→ **Problem details**: Each line in the entries that has the word "sheet" has to be copied.

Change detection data
==*==

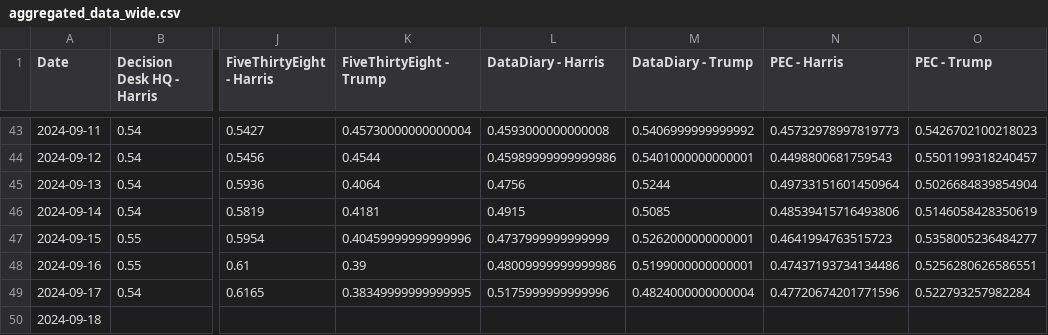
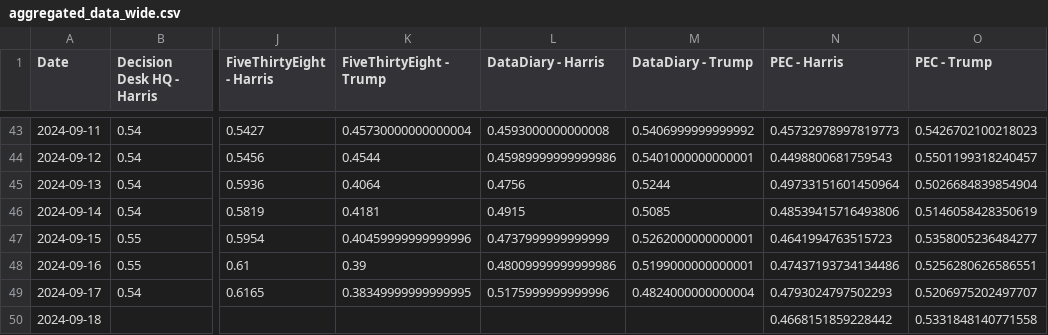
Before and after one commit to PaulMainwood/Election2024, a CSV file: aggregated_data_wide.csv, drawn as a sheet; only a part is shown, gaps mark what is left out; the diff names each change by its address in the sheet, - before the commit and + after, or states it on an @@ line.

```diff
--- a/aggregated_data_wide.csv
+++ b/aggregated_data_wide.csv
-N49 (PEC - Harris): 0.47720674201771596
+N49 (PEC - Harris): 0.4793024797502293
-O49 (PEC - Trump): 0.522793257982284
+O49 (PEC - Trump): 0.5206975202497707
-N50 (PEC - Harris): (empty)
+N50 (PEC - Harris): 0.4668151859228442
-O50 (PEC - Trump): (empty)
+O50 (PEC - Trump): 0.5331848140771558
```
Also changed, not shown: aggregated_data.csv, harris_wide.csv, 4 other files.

==*==

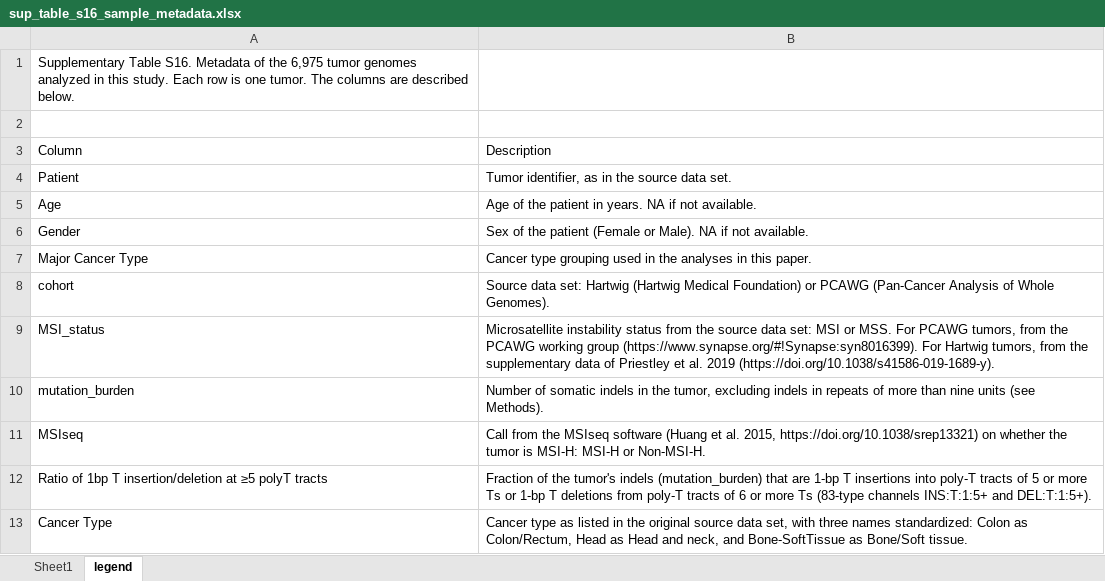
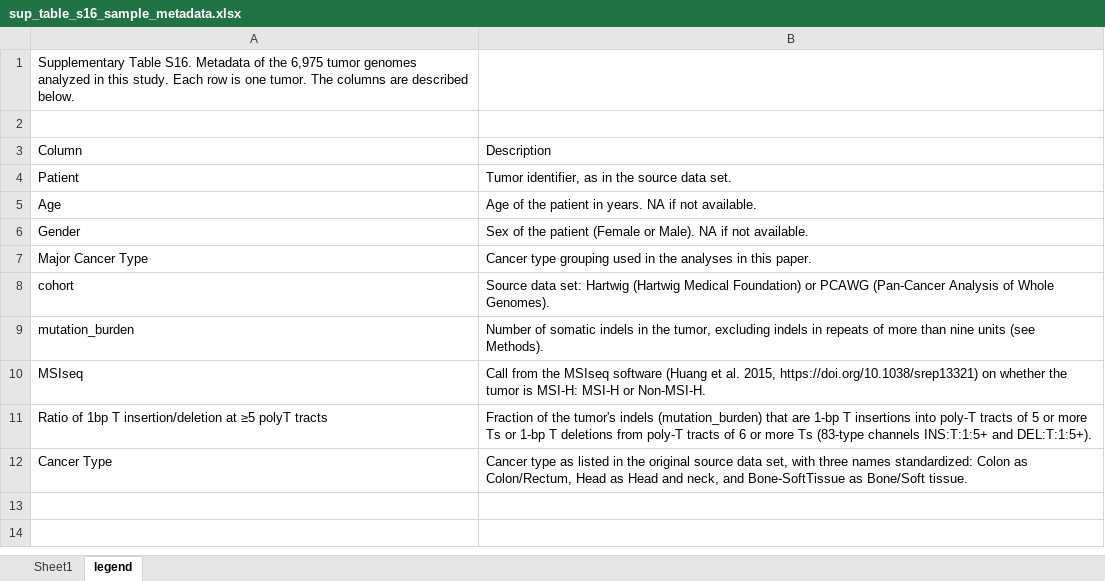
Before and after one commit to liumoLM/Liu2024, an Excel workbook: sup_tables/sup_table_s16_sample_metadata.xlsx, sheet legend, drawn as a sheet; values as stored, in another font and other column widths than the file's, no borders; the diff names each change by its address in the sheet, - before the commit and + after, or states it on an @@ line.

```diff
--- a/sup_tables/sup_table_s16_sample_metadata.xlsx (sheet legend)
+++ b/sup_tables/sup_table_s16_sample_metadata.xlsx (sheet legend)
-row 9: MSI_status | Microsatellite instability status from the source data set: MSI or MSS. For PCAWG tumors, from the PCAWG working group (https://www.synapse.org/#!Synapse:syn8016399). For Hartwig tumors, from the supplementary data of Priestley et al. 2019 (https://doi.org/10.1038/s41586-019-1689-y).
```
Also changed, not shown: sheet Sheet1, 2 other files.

==*==

→ **Exercise response**:
Before and after one commit to PaulMainwood/Election2024, a CSV file: aggregated_data_wide.csv, drawn as a sheet; only a part is shown, gaps mark what is left out; the diff names each change by its address in the sheet, - before the commit and + after, or states it on an @@ line.
Before and after one commit to liumoLM/Liu2024, an Excel workbook: sup_tables/sup_table_s16_sample_metadata.xlsx, sheet legend, drawn as a sheet; values as stored, in another font and other column widths than the file's, no borders; the diff names each change by its address in the sheet, - before the commit and + after, or states it on an @@ line.
--- a/sup_tables/sup_table_s16_sample_metadata.xlsx (sheet legend)
+++ b/sup_tables/sup_table_s16_sample_metadata.xlsx (sheet legend)
Also changed, not shown: sheet Sheet1, 2 other files.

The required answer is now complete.